_AIM OF THE TASK:_ Keep the images out while you retype all of the data exactly.

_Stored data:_
============================================================
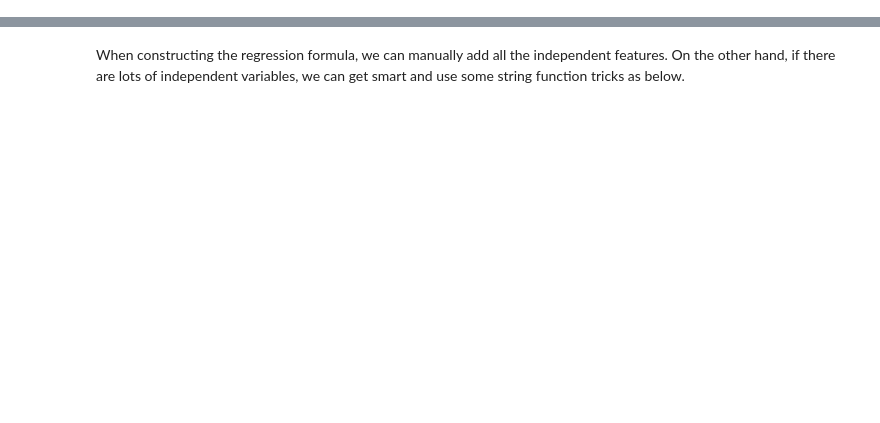
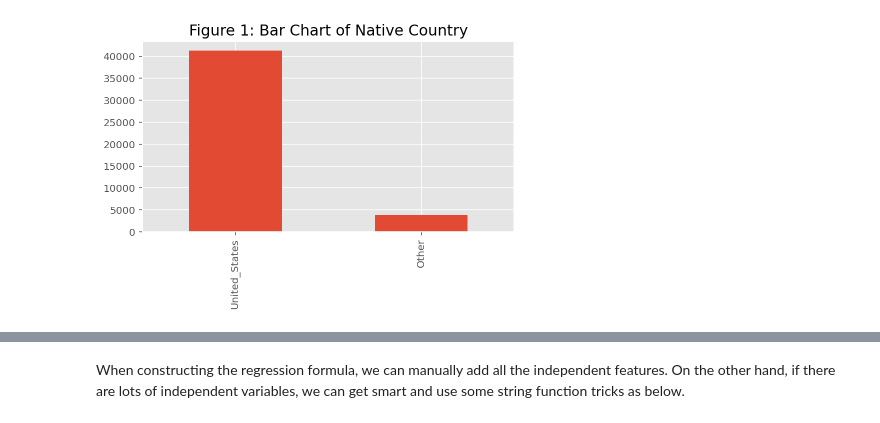
Before and after one commit to Jobi060704/Predicting-Diamond-Prices-RMIT, a Jupyter notebook: regression_case_study_predicting_age_in_census_data.ipynb, the cells around one changed output, grey strips where cells are left out. Saved outputs shown, nothing was run; the diff lists cells and outputs as text; code cells hidden in the pictures; blank space fills up the shorter version.

```diff
--- a/regression_case_study_predicting_age_in_census_data.ipynb
+++ b/regression_case_study_predicting_age_in_census_data.ipynb
@@ -0,0 +404,4 @@
+# %%
+data = data[data['workclass'] != "?"]
+data = data[data['occupation'] != "?"]
+data = data[data['native_country'] != "?"]
@@ -0,0 +412,3 @@
+# %%
+data.loc[data['native_country'] != 'United_States', 'native_country'] = 'Other'
+data.loc[data['race'] != 'White', 'race'] = 'Other'
@@ -0,0 +439,10 @@
+# %%
+print('Before correction, the number of unique income labels are: ')
+print(data['income'].value_counts())
+print("")
+
+data['income'] = data['income'].str.rstrip(".")
+
+print('After removing the dot, the number of unique income labels are: ')
+print(data['income'].value_counts())
+print("")
@@ -0,0 +467,3 @@
+# %%
+data['income'] = data['income'].replace({'<=50K': 'low', '>50K': 'high'})
+data['income'].value_counts()
@@ -0,0 +481,8 @@
+# %%
+ax = data['native_country'].value_counts().plot(kind = 'bar')
+ax.set_xticklabels(ax.get_xticklabels(), rotation = 90)
+plt.tight_layout()
+plt.title('Figure 1: Bar Chart of Native Country', fontsize = 15)
+plt.show();
+# %% [output]
+[figure, added]
```
Also changed, not shown: parts of 77 cells of this notebook.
============================================================
_ANSWER SPACE:_
Before and after one commit to Jobi060704/Predicting-Diamond-Prices-RMIT, a Jupyter notebook: regression_case_study_predicting_age_in_census_data.ipynb, the cells around one changed output, grey strips where cells are left out. Saved outputs shown, nothing was run; the diff lists cells and outputs as text; code cells hidden in the pictures; blank space fills up the shorter version.

```diff
--- a/regression_case_study_predicting_age_in_census_data.ipynb
+++ b/regression_case_study_predicting_age_in_census_data.ipynb
@@ -0,0 +404,4 @@
+# %%
+data = data[data['workclass'] != "?"]
+data = data[data['occupation'] != "?"]
+data = data[data['native_country'] != "?"]
@@ -0,0 +412,3 @@
+# %%
+data.loc[data['native_country'] != 'United_States', 'native_country'] = 'Other'
+data.loc[data['race'] != 'White', 'race'] = 'Other'
@@ -0,0 +439,10 @@
+# %%
+print('Before correction, the number of unique income labels are: ')
+print(data['income'].value_counts())
+print("")
+
+data['income'] = data['income'].str.rstrip(".")
+
+print('After removing the dot, the number of unique income labels are: ')
+print(data['income'].value_counts())
+print("")
@@ -0,0 +467,3 @@
+# %%
+data['income'] = data['income'].replace({'<=50K': 'low', '>50K': 'high'})
+data['income'].value_counts()
@@ -0,0 +481,8 @@
+# %%
+ax = data['native_country'].value_counts().plot(kind = 'bar')
+ax.set_xticklabels(ax.get_xticklabels(), rotation = 90)
+plt.tight_layout()
+plt.title('Figure 1: Bar Chart of Native Country', fontsize = 15)
+plt.show();
+# %% [output]
+[figure, added]
```
Also changed, not shown: parts of 77 cells of this notebook.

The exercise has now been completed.